I was hoping to find something quick to cook in the village shop, but instead was tempted by rabbit legs. My first thought was lapin à la sauce moutarde, rabbit with mustard sauce, one of the most common rabbit dishes in French restaurants. But a quick search in Jeanne Strang’s wonderful book about the cuisine of south-western France, Goose Fat and Garlic, led me to try something new. I based my recipe on hers, adding some juniper berries to the marinade and using shallots (large French echalottes) rather than onions. I marinaded the rabbit legs in red wine, sliced shallots and carrots, pepper, bay leaves chopped garlic and juniper berries for about 5 hours, although Jeanne Strang suggests overnight. At the same time I soaked the pruneaux (dried prunes that are a speciality of the area around Agen in the Lot, south-west France) in some more red wine.
The marinade smelt deliciously winey and oniony after a few hours when I drained the rabbit pieces and browned them and some more shallots in duck fat in a cast-iron casserole and stirred in a tablespoonful of flour. I added the marinade, brought it all to the boil and simmered for an hour. Then I added the pruneaux with their wine and simmered for a further 20 minutes.
I served the rabbit with millas, a southern French version of polenta, the recipe for which is also given in Jeanne Strang’s book.
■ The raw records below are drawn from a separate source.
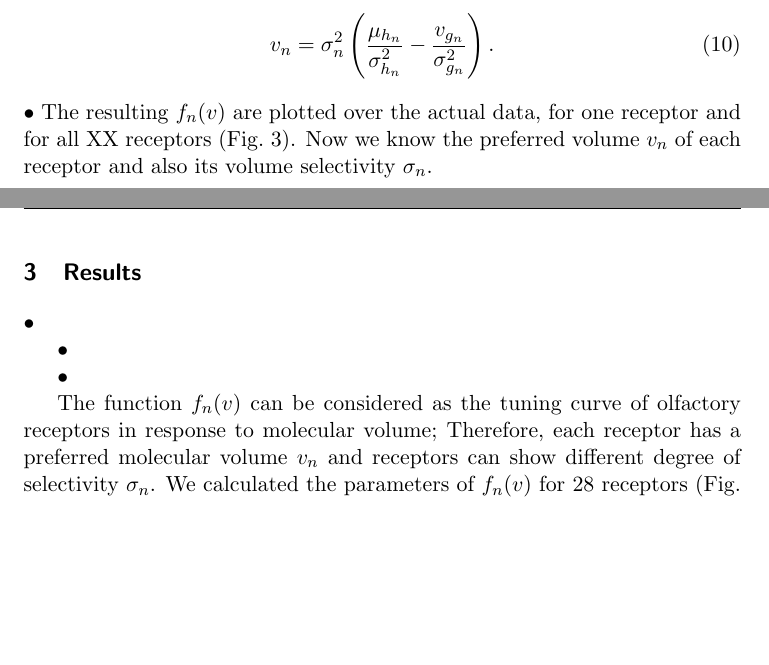
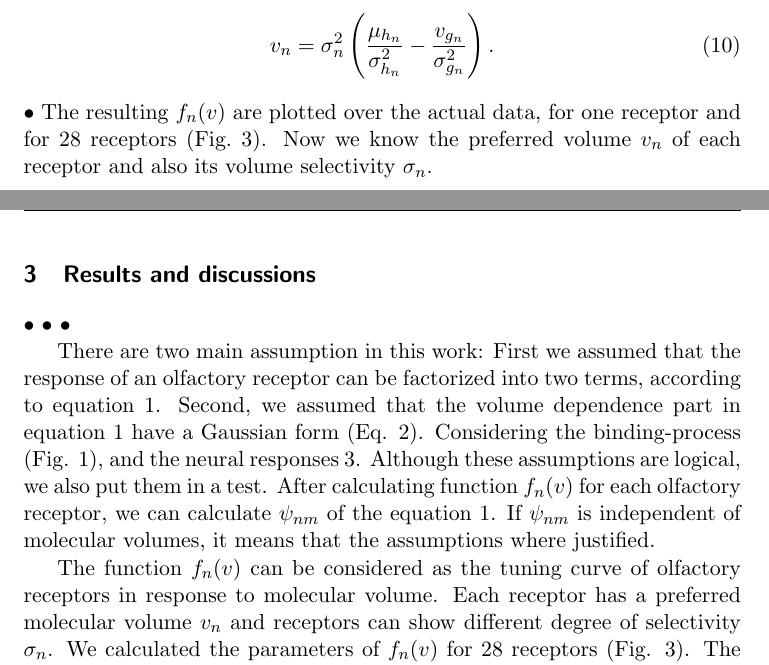
Before and after one commit to hamed/odor-receptor-volume-drosophila, a LaTeX document (binding-pocket.tex): two parts of pages 6 and 10 of 11, joined at a grey line, cut so that both start at the same text, the shorter picture padded with empty space. Compiled offline with pdfLaTeX.

Commit message:
res and diss

```diff
--- a/binding-pocket.tex
+++ b/binding-pocket.tex
@@ -61,6 +61,8 @@
 \institution{School of Cognitive Science, Institute for Research in Fundamental Sciences (IPM), \\Tehran, Iran}
 %\date{} % Activate to display a given date or no date (if empty),
          % otherwise the current date is printed
+
+\newcommand{\numberofreceptors}{28 }
 
 
 \begin{document}
@@ -282,11 +285,11 @@ and then we calculate $v_n$ from
 \begin{equation}
 	v_n =  \sigma_n^2 \left ( \frac{\mu_{h_n}}{\sigma^2_{h_n}} - \frac{v_{g_n}}{\sigma^2_{g_n}} \right ).
 \end{equation}•
-The resulting $f_n(v)$ are plotted over the actual data, for one receptor and for all XX receptors (Fig.~\ref{fig:vol-res}).
+The resulting $f_n(v)$ are plotted over the actual data, for one receptor and for \numberofreceptors  receptors (Fig.~\ref{fig:vol-res}).
 Now we know the preferred volume $v_n$ of each receptor and also its volume selectivity $\sigma_n$.
 
 
-\section{Results}
+\section{Results and discussions}
 \begin{figure}
 	\centering
 	\includegraphics[width=\textwidth]{fig/vol-res}
@@ -312,9 +313,19 @@ Now we know the preferred volume $v_n$ of each receptor and also its volume sele
 	\label{fig:volume_selectivity}
 \end{figure}•
 
-The function $f_n(v)$ can be considered as the tuning curve of olfactory receptors in response to molecular volume;
-Therefore, each receptor has a preferred molecular volume $v_n$ and receptors can show different degree of selectivity $\sigma_n$.
-We calculated the parameters of $f_n(v)$ for 28 receptors (Fig. \ref{fig:vol-res}).
+There are two main assumption in this work:
+First we assumed that the response of an olfactory receptor can be factorized into two terms,
+according to equation \ref{eqn:factors}.
+Second, we assumed that the volume dependence part in equation \ref{eqn:factors}
+have a Gaussian form (Eq. \ref{eqn:volume-dependence}).
+Considering the binding-process (Fig. \ref{fig:binding-pocket}), and the neural responses \ref{fig:vol-res}.
+Although these assumptions are logical, we also put them in a test.
+After calculating function $f_n(v)$ for each olfactory receptor, we can calculate $\psi_{nm}$ of the equation \ref{eqn:factors}.
+If $\psi_{nm}$ is independent of molecular volumes, it means that the assumptions where justified.
+
+The function $f_n(v)$ can be considered as the tuning curve of olfactory receptors in response to molecular volume.
+Each receptor has a preferred molecular volume $v_n$ and receptors can show different degree of selectivity $\sigma_n$.
+We calculated the parameters of $f_n(v)$ for \numberofreceptors receptors (Fig. \ref{fig:vol-res}).
 The calculated values, $v_n$ and $\sigma_n$ are in Fig. \ref{fig:preferred_volume} and \ref{fig:volume_selectivity} respectively.
 Figure \ref{fig:preferred_volume} demonstrate that the molecular volume preference of receptors are different.
 Figure \ref{fig:volume_selectivity} illustrate that the volume selectivity of receptors are also different.
```
Also changed, not shown: binding-pocket.tex (3 more changed lines).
I used some quick-cook polenta grains I had in the cupboard, with three times their volume of water, some more duck fat and chopped garlic. When it was cooked (only 7 minutes with these grains although the more traditional method takes 20 minutes of continuous stirring), I spread it out on a baking tray in a layer about 1 centimetre thick and put it under the grill to crisp a bit, then cut pieces of it to accompany the rabbit and sauce.